Intelligent Agents for Interactive Simulation Environments

AI Magazine

Interactive simulation environments constitute one of today's promising emerging technologies, with applications in areas such as education, manufacturing, entertainment, and training. These environments are also rich domains for building and investigating intelligent automated agents, with requirements for the integration of a variety of agent capabilities but without the costs and demands of low-level perceptual processing or robotic control. Our current target is intelligent automated pilots for battlefield-simulation environments. This article provides an overview of this domain and project by analyzing the challenges that automated pilots face in battlefield simulations, describing how TacAir-Soar is successfully able to address many of them -- TacAir-Soar pilots have already successfully participated in constrained air-combat simulations against expert human pilots -- and discussing the issues involved in resolving the remaining research challenges.
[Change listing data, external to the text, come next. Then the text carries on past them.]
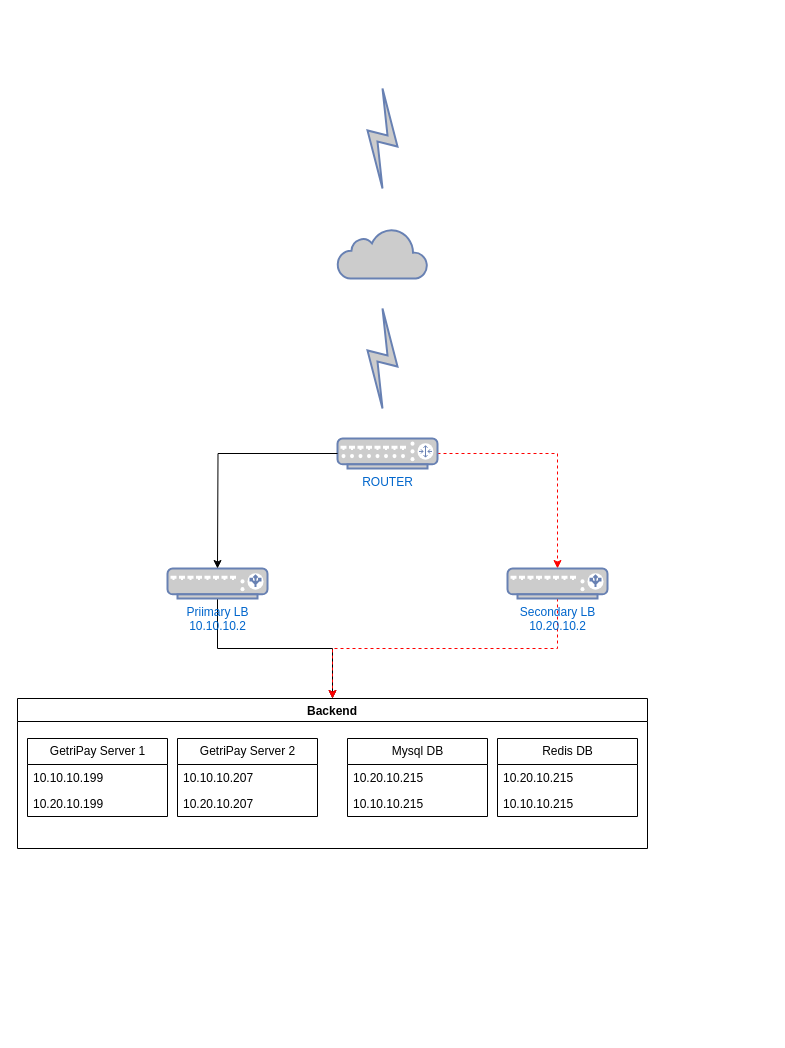
Before: InfraRouting.drawio in babatundeodaniel/Dictionary, a draw.io diagram. Source tidied: cells renumbered, new cells numbered last; positions are measured from the earlier drawing's top-left corner, leaving out a move shared by most shapes. Both pictures are drawn from the tidied source at 100%, with x=0, y=0 at pixel (17, 88).
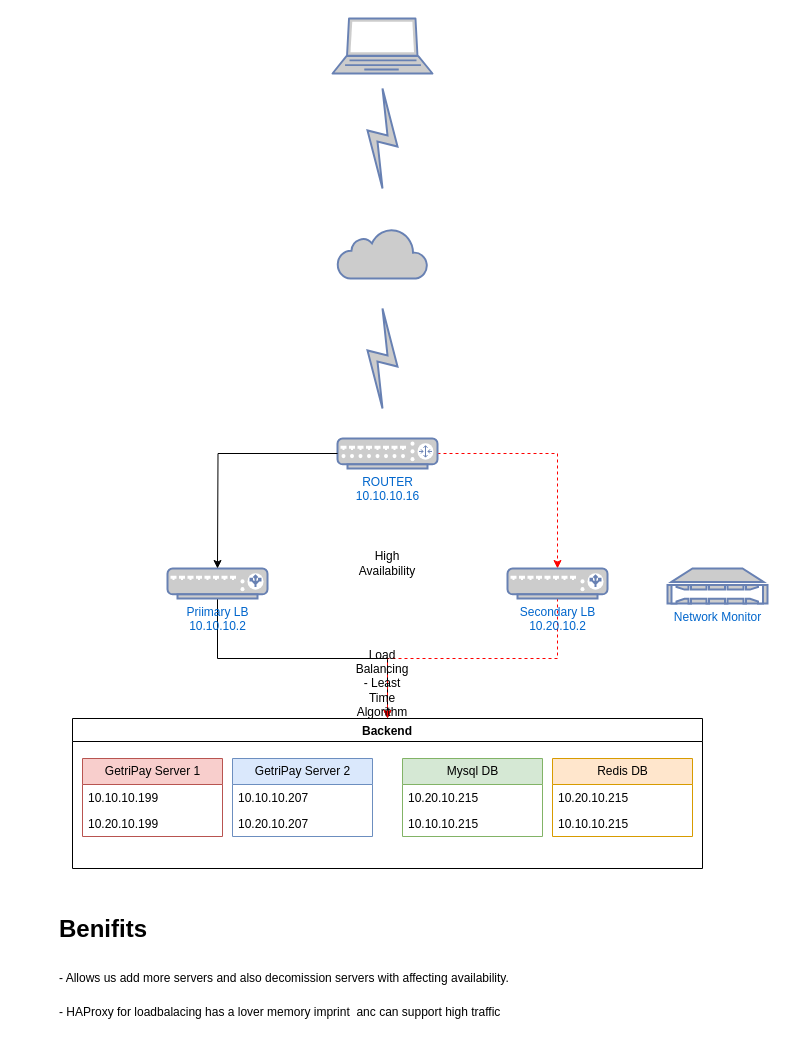
Above is the later version.

The edit, as a diff of the source:
```diff
@@
-    <mxCell id="6" value="ROUTER" style="fontColor=#0066CC;verticalAlign=top;verticalLabelPosition=bottom;labelPosition=center;align=center;html=1;outlineConnect=0;fillColor=#CCCCCC;strokeColor=#6881B3;gradientColor=none;gradientDirection=north;strokeWidth=2;shape=mxgraph.networks.router;" parent="1" vertex="1">
+    <mxCell id="6" value="ROUTER&lt;br&gt;10.10.10.16" style="fontColor=#0066CC;verticalAlign=top;verticalLabelPosition=bottom;labelPosition=center;align=center;html=1;outlineConnect=0;fillColor=#CCCCCC;strokeColor=#6881B3;gradientColor=none;gradientDirection=north;strokeWidth=2;shape=mxgraph.networks.router;" parent="1" vertex="1">
       <mxGeometry x="320" y="350" width="100" height="30" as="geometry" />
     </mxCell>
@@
     <mxCell id="12" value="Backend" style="swimlane;" parent="1" vertex="1">
-      <mxGeometry y="610" width="630" height="150" as="geometry" />
+      <mxGeometry x="55" y="630" width="630" height="150" as="geometry" />
     </mxCell>
-    <mxCell id="13" value="GetriPay Server 1" style="swimlane;fontStyle=0;horizontal=1;startSize=26;fillColor=none;html=1;" parent="12" vertex="1">
+    <mxCell id="13" value="GetriPay Server 1" style="swimlane;fontStyle=0;horizontal=1;startSize=26;fillColor=#f8cecc;html=1;strokeColor=#b85450;" parent="12" vertex="1">
       <mxGeometry x="10" y="40" width="140" height="78" as="geometry" />
     </mxCell>
@@
-    <mxCell id="16" value="GetriPay Server 2" style="swimlane;fontStyle=0;horizontal=1;startSize=26;fillColor=none;html=1;" parent="12" vertex="1">
+    <mxCell id="16" value="GetriPay Server 2" style="swimlane;fontStyle=0;horizontal=1;startSize=26;fillColor=#dae8fc;html=1;strokeColor=#6c8ebf;" parent="12" vertex="1">
       <mxGeometry x="160" y="40" width="140" height="78" as="geometry" />
     </mxCell>
@@
-    <mxCell id="19" value="Mysql DB" style="swimlane;fontStyle=0;horizontal=1;startSize=26;fillColor=none;html=1;" parent="12" vertex="1">
+    <mxCell id="19" value="Mysql DB" style="swimlane;fontStyle=0;horizontal=1;startSize=26;fillColor=#d5e8d4;html=1;strokeColor=#82b366;" parent="12" vertex="1">
       <mxGeometry x="330" y="40" width="140" height="78" as="geometry" />
     </mxCell>
@@
-    <mxCell id="22" value="Redis DB" style="swimlane;fontStyle=0;horizontal=1;startSize=26;fillColor=none;html=1;" parent="12" vertex="1">
+    <mxCell id="22" value="Redis DB" style="swimlane;fontStyle=0;horizontal=1;startSize=26;fillColor=#ffe6cc;html=1;strokeColor=#d79b00;" parent="12" vertex="1">
       <mxGeometry x="480" y="40" width="140" height="78" as="geometry" />
     </mxCell>
@@
+    <mxCell id="25" style="fontColor=#0066CC;verticalAlign=top;verticalLabelPosition=bottom;labelPosition=center;align=center;html=1;fillColor=#CCCCCC;strokeColor=#6881B3;gradientColor=none;gradientDirection=north;strokeWidth=2;shape=mxgraph.networks.laptop;" parent="1" vertex="1">
+      <mxGeometry x="315" y="-70" width="100" height="55" as="geometry" />
+    </mxCell>
+    <mxCell id="26" value="High Availability" style="text;html=1;align=center;verticalAlign=middle;whiteSpace=wrap;rounded=0;" parent="1" vertex="1">
+      <mxGeometry x="340" y="460" width="60" height="30" as="geometry" />
+    </mxCell>
+    <mxCell id="27" value="Load Balancing - Least Time Algorithm" style="text;html=1;align=center;verticalAlign=middle;whiteSpace=wrap;rounded=0;" parent="1" vertex="1">
+      <mxGeometry x="335" y="580" width="60" height="30" as="geometry" />
+    </mxCell>
+    <mxCell id="28" value="&lt;h1 style=&quot;margin-top: 0px;&quot;&gt;&lt;span style=&quot;background-color: initial;&quot;&gt;Benifits&lt;/span&gt;&lt;/h1&gt;&lt;h1 style=&quot;margin-top: 0px;&quot;&gt;&lt;span style=&quot;background-color: initial; font-size: 12px; font-weight: normal;&quot;&gt;- Allows us add more servers and also decomission servers with affecting availability.&lt;/span&gt;&lt;/h1&gt;&lt;div&gt;&lt;span style=&quot;background-color: initial; font-size: 12px; font-weight: normal;&quot;&gt;- HAProxy for loadbalacing has a lover memory imprint&amp;nbsp; anc can support high traffic&lt;/span&gt;&lt;/div&gt;" style="text;html=1;whiteSpace=wrap;overflow=hidden;rounded=0;" parent="1" vertex="1">
+      <mxGeometry x="40" y="820" width="470" height="120" as="geometry" />
+    </mxCell>
+    <mxCell id="29" value="Network Monitor" style="fontColor=#0066CC;verticalAlign=top;verticalLabelPosition=bottom;labelPosition=center;align=center;html=1;fillColor=#CCCCCC;strokeColor=#6881B3;gradientColor=none;gradientDirection=north;strokeWidth=2;shape=mxgraph.networks.nas_filer;" parent="1" vertex="1">
+      <mxGeometry x="650" y="480" width="100" height="35" as="geometry" />
+    </mxCell>
```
Intelligent Agents for Interactive Simulation Environments

AI Magazine

Interactive simulation environments constitute one of today's promising emerging technologies, with applications in areas such as education, manufacturing, entertainment, and training. These environments are also rich domains for building and investigating intelligent automated agents, with requirements for the integration of a variety of agent capabilities but without the costs and demands of low-level perceptual processing or robotic control. Our project is aimed at developing humanlike, intelligent agents that can interact with each other, as well as with humans, in such virtual environments. Our current target is intelligent automated pilots for battlefield-simulation environments. These dynamic, interactive, multiagent environments pose interesting challenges for research on specialized agent capabilities as well as on the integration of these capabilities in the development of "complete" pilot agents. We are addressing these challenges through development of a pilot agent, called TacAir-Soar, within the Soar architecture. This article provides an overview of this domain and project by analyzing the challenges that automated pilots face in battlefield simulations, describing how TacAir-Soar is successfully able to address many of them -- TacAir-Soar pilots have already successfully participated in constrained air-combat simulations against expert human pilots -- and discussing the issues involved in resolving the remaining research challenges.


In Pursuit of Mind: The Research of Allen Newell

AI Magazine

Allen Newell was one of the founders and truly great scientists of AI. His contributions included foundational concepts and ground-breaking systems. His career was defined by the pursuit of a single, fundamental issue: the nature of the human mind. This article traces his pursuit from his early work on search and list processing in systems such as the LOGIC THEORIST and the GENERAL PROBLEM SOLVER; through his work on problem spaces, human problem solving, and production systems; through his final work on unified theories of cognition and SOAR.


In Pursuit of Mind: The Research of Allen Newell

AI Magazine

Allen Newell was one of the founders and truly great scientists of AI. His contributions included foundational concepts and ground-breaking systems. His career was defined by the pursuit of a single, fundamental issue: the nature of the human mind. This article traces his pursuit from his early work on search and list processing in systems such as the LOGIC THEORIST and the GENERAL PROBLEM SOLVER; through his work on problem spaces, human problem solving, and production systems; through his final work on unified theories of cognition and SOAR.